After months of rumors that
Given the obvious potential of this deal to Iron Mountain, the question is less about why they would want to acquire a service provider in general, and more about why Stratify in particular. E-discovery services is a large, fragmented market, and there is no shortage of players to choose from. That said, I think they found Stratify a compelling target for 3 reasons:
- Good Technology: Unlike many service providers, Stratify (or Purple Yogi, as it was originally called) started life as a product company. It went through several incarnations: starting out in 2000 to “personalize the internet” for consumers, it soon moved on to knowledge management for corporations, before finally settling on e-discovery services for law firms. To fund all this, it raised over $30 million in venture capital and invested a good chunk of that in product development. The result is a sophisticated product that goes far beyond the review platforms that most other service providers have built.
- Right Size: Many acquirers like companies in that $20-30 million in revenue range. On the one hand, they are big enough to provide a solid platform for growth; on the other, they are small enough to be affordable. When
analyzed the market, it will have found the vast majority of targets either too big or too small, leaving it with only a handful of players to consider, like Stratify, Cataphora and H5. Iron Mountain
- Willing Seller: It is no secret that Stratify’s largest shareholder, the venture capital firm Softbank, is winding down and was looking to sell its stake in the company. That, together with the inevitable fatigue that sets in after 7 years of slugging it out, most likely made Stratify a willing seller.

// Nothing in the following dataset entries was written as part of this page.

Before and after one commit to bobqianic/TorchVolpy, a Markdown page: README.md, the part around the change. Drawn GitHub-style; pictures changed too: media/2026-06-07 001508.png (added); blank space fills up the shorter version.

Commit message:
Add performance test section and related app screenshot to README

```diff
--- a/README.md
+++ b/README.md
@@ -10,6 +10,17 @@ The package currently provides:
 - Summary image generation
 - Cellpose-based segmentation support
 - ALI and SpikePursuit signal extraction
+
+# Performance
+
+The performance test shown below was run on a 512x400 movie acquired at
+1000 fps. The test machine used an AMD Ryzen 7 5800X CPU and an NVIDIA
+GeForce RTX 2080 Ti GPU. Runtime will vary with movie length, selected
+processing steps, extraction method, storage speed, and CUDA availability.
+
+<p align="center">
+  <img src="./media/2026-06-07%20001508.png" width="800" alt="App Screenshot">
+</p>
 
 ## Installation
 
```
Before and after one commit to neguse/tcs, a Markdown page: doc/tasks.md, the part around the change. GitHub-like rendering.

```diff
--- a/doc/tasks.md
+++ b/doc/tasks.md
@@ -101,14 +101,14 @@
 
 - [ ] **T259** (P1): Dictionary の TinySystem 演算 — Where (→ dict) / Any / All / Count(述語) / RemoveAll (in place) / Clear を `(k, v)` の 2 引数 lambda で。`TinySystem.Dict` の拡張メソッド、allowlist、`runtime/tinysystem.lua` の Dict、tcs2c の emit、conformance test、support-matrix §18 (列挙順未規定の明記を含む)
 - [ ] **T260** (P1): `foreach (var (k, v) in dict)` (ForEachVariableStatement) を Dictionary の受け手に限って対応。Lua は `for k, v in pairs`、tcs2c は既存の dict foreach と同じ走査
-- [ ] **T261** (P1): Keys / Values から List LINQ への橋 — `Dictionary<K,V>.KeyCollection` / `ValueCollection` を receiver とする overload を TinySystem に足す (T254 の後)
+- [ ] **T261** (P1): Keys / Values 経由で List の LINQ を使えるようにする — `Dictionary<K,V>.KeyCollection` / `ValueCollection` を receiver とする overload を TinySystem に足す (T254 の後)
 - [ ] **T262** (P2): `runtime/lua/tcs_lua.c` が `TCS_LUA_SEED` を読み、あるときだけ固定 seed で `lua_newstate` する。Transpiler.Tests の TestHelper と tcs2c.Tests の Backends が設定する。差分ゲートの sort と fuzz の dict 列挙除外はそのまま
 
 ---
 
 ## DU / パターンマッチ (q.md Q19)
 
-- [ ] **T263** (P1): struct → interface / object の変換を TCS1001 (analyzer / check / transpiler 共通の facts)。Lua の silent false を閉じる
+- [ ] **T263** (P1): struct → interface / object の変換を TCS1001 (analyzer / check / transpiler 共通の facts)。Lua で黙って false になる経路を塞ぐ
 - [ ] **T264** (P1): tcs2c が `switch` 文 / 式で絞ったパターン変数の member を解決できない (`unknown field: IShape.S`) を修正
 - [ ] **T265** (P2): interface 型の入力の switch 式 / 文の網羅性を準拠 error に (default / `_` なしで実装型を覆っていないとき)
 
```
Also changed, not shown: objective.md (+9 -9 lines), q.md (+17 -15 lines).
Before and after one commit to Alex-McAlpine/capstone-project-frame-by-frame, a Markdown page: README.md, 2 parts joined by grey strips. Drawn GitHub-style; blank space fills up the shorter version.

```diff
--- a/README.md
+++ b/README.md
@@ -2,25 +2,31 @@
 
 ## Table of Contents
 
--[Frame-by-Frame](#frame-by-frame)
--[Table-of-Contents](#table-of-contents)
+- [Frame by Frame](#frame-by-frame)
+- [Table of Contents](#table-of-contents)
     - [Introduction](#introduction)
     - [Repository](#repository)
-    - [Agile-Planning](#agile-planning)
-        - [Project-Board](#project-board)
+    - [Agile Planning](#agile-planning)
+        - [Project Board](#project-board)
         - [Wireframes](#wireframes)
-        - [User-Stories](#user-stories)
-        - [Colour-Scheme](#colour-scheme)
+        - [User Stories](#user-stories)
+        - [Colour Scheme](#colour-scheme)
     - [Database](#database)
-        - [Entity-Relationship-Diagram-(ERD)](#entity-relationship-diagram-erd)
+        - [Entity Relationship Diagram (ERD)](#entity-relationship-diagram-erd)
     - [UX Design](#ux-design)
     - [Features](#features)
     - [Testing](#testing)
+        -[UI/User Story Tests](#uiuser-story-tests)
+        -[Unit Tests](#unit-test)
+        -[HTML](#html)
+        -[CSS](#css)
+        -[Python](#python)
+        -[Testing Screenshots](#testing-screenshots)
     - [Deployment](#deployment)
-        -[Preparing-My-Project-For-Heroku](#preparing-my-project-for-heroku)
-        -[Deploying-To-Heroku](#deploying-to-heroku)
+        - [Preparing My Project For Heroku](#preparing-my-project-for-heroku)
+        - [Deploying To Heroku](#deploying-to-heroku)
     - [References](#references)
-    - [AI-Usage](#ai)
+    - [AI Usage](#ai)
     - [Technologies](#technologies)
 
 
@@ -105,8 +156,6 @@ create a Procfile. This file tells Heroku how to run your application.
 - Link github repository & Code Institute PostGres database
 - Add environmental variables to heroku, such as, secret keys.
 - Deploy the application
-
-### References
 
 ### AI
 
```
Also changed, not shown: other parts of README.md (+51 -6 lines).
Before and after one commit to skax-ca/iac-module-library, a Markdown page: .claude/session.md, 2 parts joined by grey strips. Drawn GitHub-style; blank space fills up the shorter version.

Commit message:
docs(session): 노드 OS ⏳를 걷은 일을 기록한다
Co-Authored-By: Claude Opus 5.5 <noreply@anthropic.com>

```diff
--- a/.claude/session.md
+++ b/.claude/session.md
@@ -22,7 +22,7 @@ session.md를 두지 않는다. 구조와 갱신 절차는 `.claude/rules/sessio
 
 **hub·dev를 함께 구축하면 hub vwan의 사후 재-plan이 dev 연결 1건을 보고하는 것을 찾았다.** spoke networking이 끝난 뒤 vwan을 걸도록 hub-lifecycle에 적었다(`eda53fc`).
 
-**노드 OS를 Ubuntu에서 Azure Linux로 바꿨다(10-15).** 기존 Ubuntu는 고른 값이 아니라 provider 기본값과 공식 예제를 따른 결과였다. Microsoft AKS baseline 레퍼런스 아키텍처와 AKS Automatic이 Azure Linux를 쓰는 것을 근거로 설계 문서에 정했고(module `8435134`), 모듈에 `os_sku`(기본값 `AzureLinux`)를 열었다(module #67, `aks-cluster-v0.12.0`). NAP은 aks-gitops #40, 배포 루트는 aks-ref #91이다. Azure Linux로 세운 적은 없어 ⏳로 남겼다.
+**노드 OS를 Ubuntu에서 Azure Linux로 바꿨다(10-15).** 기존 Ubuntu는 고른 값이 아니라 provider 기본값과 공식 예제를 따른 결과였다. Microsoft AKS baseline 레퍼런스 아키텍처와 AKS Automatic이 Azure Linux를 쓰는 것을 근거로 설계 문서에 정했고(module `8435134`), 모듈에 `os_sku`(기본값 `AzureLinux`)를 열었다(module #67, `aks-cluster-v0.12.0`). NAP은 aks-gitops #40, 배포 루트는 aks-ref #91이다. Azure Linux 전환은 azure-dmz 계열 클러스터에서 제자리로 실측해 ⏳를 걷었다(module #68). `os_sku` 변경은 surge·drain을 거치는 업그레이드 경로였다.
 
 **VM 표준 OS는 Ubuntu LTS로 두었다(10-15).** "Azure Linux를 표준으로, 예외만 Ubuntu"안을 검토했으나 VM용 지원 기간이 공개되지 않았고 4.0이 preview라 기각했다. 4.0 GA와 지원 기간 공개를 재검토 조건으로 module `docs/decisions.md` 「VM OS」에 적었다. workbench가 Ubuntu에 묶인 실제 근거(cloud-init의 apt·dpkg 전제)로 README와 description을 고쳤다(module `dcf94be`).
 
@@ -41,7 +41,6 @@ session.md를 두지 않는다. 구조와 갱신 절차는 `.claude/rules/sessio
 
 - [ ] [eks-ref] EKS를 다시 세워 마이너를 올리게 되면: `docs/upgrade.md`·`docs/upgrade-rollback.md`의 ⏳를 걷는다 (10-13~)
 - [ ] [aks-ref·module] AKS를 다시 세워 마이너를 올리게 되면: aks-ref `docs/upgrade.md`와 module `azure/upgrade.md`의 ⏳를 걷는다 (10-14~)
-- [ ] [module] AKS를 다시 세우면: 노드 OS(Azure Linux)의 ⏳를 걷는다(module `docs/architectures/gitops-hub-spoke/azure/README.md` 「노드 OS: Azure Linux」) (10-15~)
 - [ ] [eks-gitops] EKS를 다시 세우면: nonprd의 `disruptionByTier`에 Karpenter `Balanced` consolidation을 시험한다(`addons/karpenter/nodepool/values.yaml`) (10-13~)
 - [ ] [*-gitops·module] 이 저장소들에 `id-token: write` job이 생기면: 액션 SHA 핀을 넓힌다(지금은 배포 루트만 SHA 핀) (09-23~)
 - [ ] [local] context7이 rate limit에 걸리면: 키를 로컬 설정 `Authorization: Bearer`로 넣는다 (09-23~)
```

So, on paper, this is a good deal for both sides. Stratify gets a decent return for many years of work;